Directed by Joel Sass
California Shakespeare Theater (Cal Shakes)
Orinda, California
Aug. 18-Sept. 12, 2010

Jud Williford as Macbeth and Stacy Ross as Lady Macbeth in the Cal Shakes production of “Macbeth”
Photo by Kevin Berne

Ah, that Scottish play, ringed ’round with superstition, magical thinking and the possibility of an ancient curse. It is theatrical tradition not to utter “Macbeth” inside a theater unless delivering it in an actual line reading. Should someone let it slip, there are several suggested antidotes, such as spinning around three times and uttering a swear word, but we don’t have to get into that. Most of the time, actors, directors and their like simply refer to “the Scottish play.”

Now, I’m not suggesting that somebody uttered the forbidden name in Bruns Amphitheater in Orinda recently, but director Joel Sass certainly has delivered a strange interpretation of Shakespeare’s great tragedy of mayhem and murder on the moors. It’s not really cursed; just bloody, spooky and a tad confusing, due to over-zealous doubling of actors and shuffling around of speeches.

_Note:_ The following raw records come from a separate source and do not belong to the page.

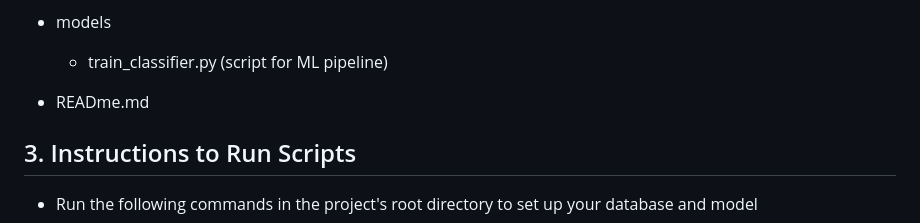
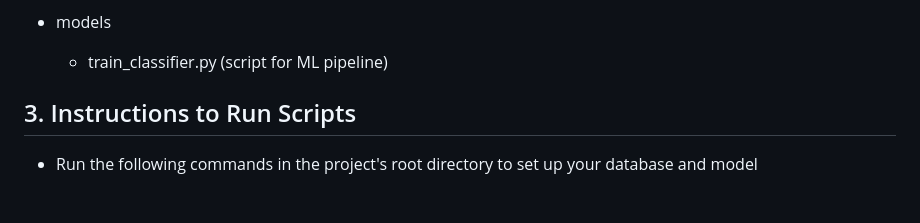
Before and after one commit to dng296/Disaster-reponse-project, a Markdown page: README.md, the part around the change. GitHub-like rendering; blank space fills up the shorter version.

Commit message:
READme finalized

```diff
--- a/README.md
+++ b/README.md
@@ -39,7 +39,6 @@ Below are short descriptions of the folders and files in the repository:
     - DisasterResponse.db (database that stores cleaned data)
 - models
     - train_classifier.py (script for ML pipeline)
-- READme.md
 
 
 ## 3. Instructions to Run Scripts <a name="instructions"></a>
```
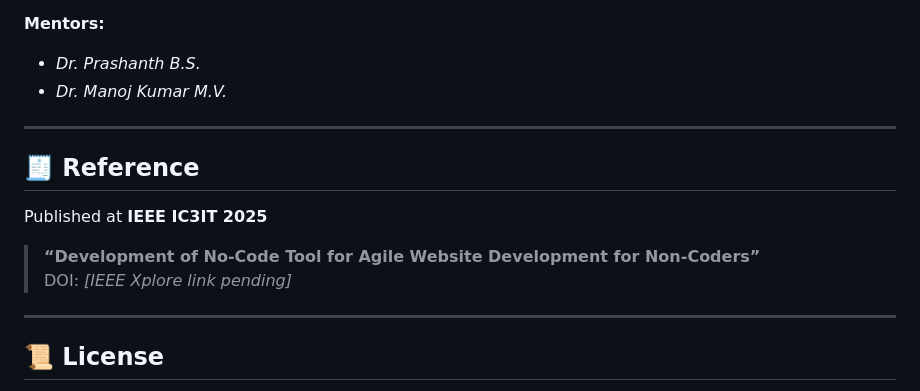
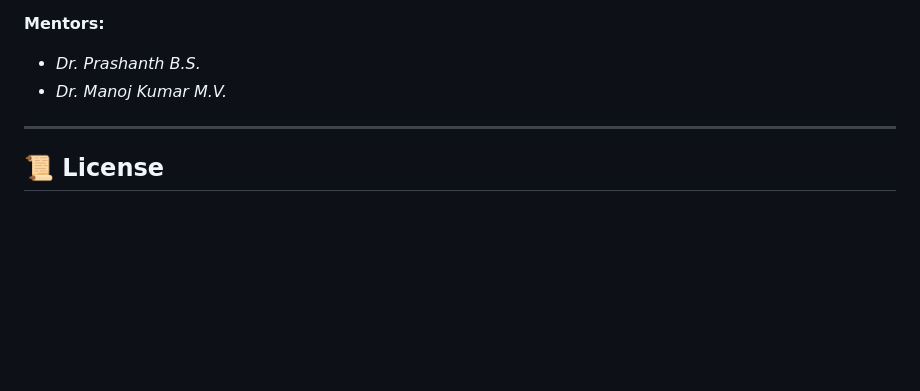
Before and after one commit to ananyaananth29/UNYSIS, a Markdown page: README.md, the part around the change. GitHub-like rendering; blank space fills up the shorter version.

```diff
--- a/README.md
+++ b/README.md
@@ -211,14 +211,6 @@ Access the app at:
 
 ---
 
-## 🧾 Reference
-
-Published at **IEEE IC3IT 2025**
-> **“Development of No-Code Tool for Agile Website Development for Non-Coders”**
-> DOI: *[IEEE Xplore link pending]*
-
----
-
 ## 📜 License
 
 This project is released under the **MIT License**.
```
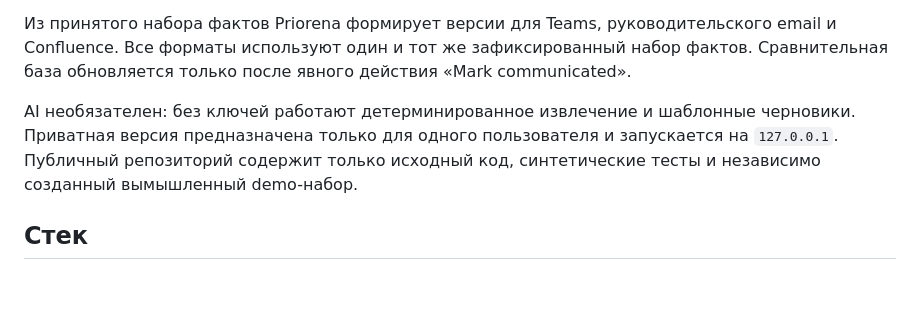
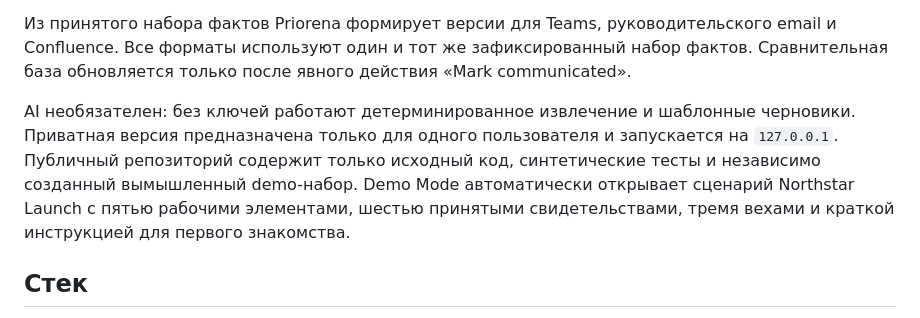
Before and after one commit to andreygrubinnyc/priorena, a Markdown page: SHOWCASE_SUBMISSION_RU.md, the part around the change. Rendered like a GitHub page; blank space fills up the shorter version.

```diff
--- a/SHOWCASE_SUBMISSION_RU.md
+++ b/SHOWCASE_SUBMISSION_RU.md
@@ -16,7 +16,7 @@ Priorena помогает проджект-менеджеру ответить
 
 Из принятого набора фактов Priorena формирует версии для Teams, руководительского email и Confluence. Все форматы используют один и тот же зафиксированный набор фактов. Сравнительная база обновляется только после явного действия «Mark communicated».
 
-AI необязателен: без ключей работают детерминированное извлечение и шаблонные черновики. Приватная версия предназначена только для одного пользователя и запускается на `127.0.0.1`. Публичный репозиторий содержит только исходный код, синтетические тесты и независимо созданный вымышленный demo-набор.
+AI необязателен: без ключей работают детерминированное извлечение и шаблонные черновики. Приватная версия предназначена только для одного пользователя и запускается на `127.0.0.1`. Публичный репозиторий содержит только исходный код, синтетические тесты и независимо созданный вымышленный demo-набор. Demo Mode автоматически открывает сценарий Northstar Launch с пятью рабочими элементами, шестью принятыми свидетельствами, тремя вехами и краткой инструкцией для первого знакомства.
 
 ## Стек
 
```
Also changed, not shown: README.md (+1 -1 lines), SECURITY_REVIEW_SUMMARY.md (+2 -0 lines), showcase/priorena-demo-evidence-intake.png, showcase/priorena-demo-overview.png, showcase/priorena-demo-review-controls.png, 5 other files.
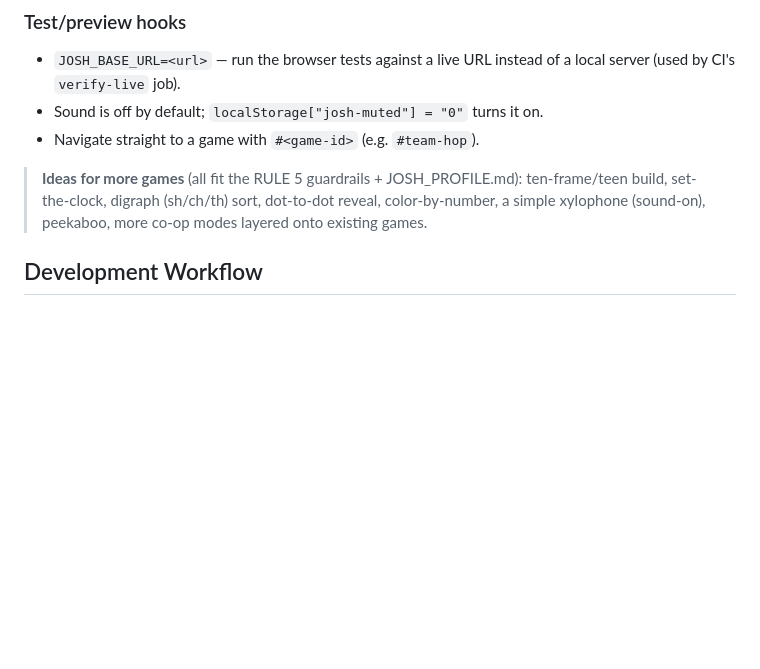
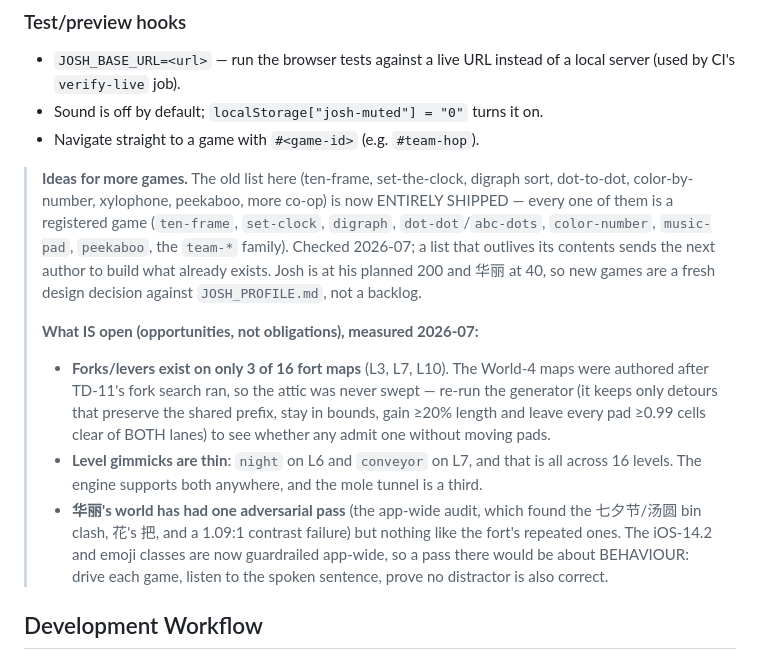
Before and after one commit to dumptruckjon/Josh-Game, a Markdown page: CLAUDE.md, the part around the change. Rendered like a GitHub page; blank space fills up the shorter version.

Commit message:
CLAUDE.md: the "ideas for more games" list was entirely built
Checked every entry against the 200 registered game ids: ten-frame, set-clock,
digraph, dot-dot/abc-dots, color-number, music-pad, peekaboo and the team-*
family all shipped, some of them three content sets ago. A list that outlives
its contents sends the next author to build what already exists — the same
"content outgrew a literal" class as the level grid that said 12.

Replaced with what is actually open, measured rather than imagined: forks exist
on only 3 of 16 fort maps and the attic was never swept by TD-11's generator;
gimmicks are just night on L6 and conveyor on L7; and 华丽's world has had one
adversarial pass where the fort has had several, so a pass there would be about
behaviour (drive each game, listen to the spoken sentence, prove no distractor
is also correct) now that the iOS-14.2 and emoji classes are guardrailed
app-wide. All three are opportunities, not obligations — Josh is at his planned
200 and 华丽 at 40.

```diff
--- a/CLAUDE.md
+++ b/CLAUDE.md
@@ -1823,10 +1823,29 @@ for any new `logic.js` function and a browser check if it needs special handling
 - Sound is off by default; `localStorage["josh-muted"] = "0"` turns it on.
 - Navigate straight to a game with `#<game-id>` (e.g. `#team-hop`).
 
-> **Ideas for more games** (all fit the RULE 5 guardrails + JOSH_PROFILE.md):
-> ten-frame/teen build, set-the-clock, digraph (sh/ch/th) sort, dot-to-dot
-> reveal, color-by-number, a simple xylophone (sound-on), peekaboo, more co-op
-> modes layered onto existing games.
+> **Ideas for more games.** The old list here (ten-frame, set-the-clock, digraph
+> sort, dot-to-dot, color-by-number, xylophone, peekaboo, more co-op) is now
+> ENTIRELY SHIPPED — every one of them is a registered game (`ten-frame`,
+> `set-clock`, `digraph`, `dot-dot`/`abc-dots`, `color-number`, `music-pad`,
+> `peekaboo`, the `team-*` family). Checked 2026-07; a list that outlives its
+> contents sends the next author to build what already exists. Josh is at his
+> planned 200 and 华丽 at 40, so new games are a fresh design decision against
+> `JOSH_PROFILE.md`, not a backlog.
+>
+> **What IS open (opportunities, not obligations), measured 2026-07:**
+> - **Forks/levers exist on only 3 of 16 fort maps** (L3, L7, L10). The World-4
+>   maps were authored after TD-11's fork search ran, so the attic was never
+>   swept — re-run the generator (it keeps only detours that preserve the shared
+>   prefix, stay in bounds, gain ≥20% length and leave every pad ≥0.99 cells
+>   clear of BOTH lanes) to see whether any admit one without moving pads.
+> - **Level gimmicks are thin**: `night` on L6 and `conveyor` on L7, and that is
+>   all across 16 levels. The engine supports both anywhere, and the mole tunnel
+>   is a third.
+> - **华丽's world has had one adversarial pass** (the app-wide audit, which
+>   found the 七夕节/汤圆 bin clash, 花's 把, and a 1.09:1 contrast failure) but
+>   nothing like the fort's repeated ones. The iOS-14.2 and emoji classes are now
+>   guardrailed app-wide, so a pass there would be about BEHAVIOUR: drive each
+>   game, listen to the spoken sentence, prove no distractor is also correct.
 
 ## Development Workflow
 
```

Sass, who directed CalShakes’ lovely “Pericles” two seasons ago, has done some really creative re-imagining here. But, in his self-confessed zeal to give us “a sort of David Lynch-y quality,” he also has delivered a David Lynch kind of muddle.

It’s very cool to set the scene in a decrepit field hospital/asylum (cracked windows and filthy sink by Daniel Ostling) with the three witches as faceless nurse/nuns in blood-smeared habits (those and some really stunning gowns for Lady Macbeth by Christal Weatherly), but the set doesn’t change when we move to Macbeth’s castle – except for the addition of a couch and some crystal glasses. In fact, it stays the same throughout the play. And that doesn’t really work. It also is cool to set the whole thing in modern times and have Banquo and his son (Nicholas Pelczar and Noah Baldwin) make their escape – however brief – on motorcycles, but the helmets muffle the lines. It was a stroke of genius to cast Delia MacDougall as the loyal Ross, and she gives a fine performance, but was it really necessary to put us through her harrowing torture scene right out of “The Boys From Brazil”? The assassination of MacDuff’s wife (Omozé Idehenre) and children is no less graphically brutal. And there is gore and bloody entrails enough to satisfy the most devoted horror film fan.

James Carpenter is one of the Bay Area’s finest actors and, when he initially is seen as the soon-to-be-murdered King Duncan, one thinks, “Yeah, fine, he has the dignity for the part.” And, when he comes on a few moments after Duncan’s murder as the drunken porter at the gate, it may be a little weird but one thinks, “OK, he has the acting chops for this.” But when he reappears as an archbishop, an assassin and various other walk-ons, you can’t help thinking they should have spent a few extra bucks for more cast members. It becomes giggle-provoking after a while – and this is not a comedy.

Jud Williford plays the title role and he does it well, although he is a bit young to play a grizzled veteran of the Scottish wars. He is a bundle of nerves before and right after he begins his killing spree but, once he is firmly ensconced on the throne, he is both definite and devious in his murderous resolve to stay there. But it is Stacy Ross’ Lady M. who runs away with the show. Cal Shakes’ recent “Mrs. Warren,” Ross is magnificent in her evil intent and moving in her guilt. The sleepwalking scene, which ends in the queen being taken away on a gurney into the bowels of the hospital, is the finest I’ve ever seen. (Unfortunately, it also has Carpenter again, this time playing a Viennese psychiatrist.)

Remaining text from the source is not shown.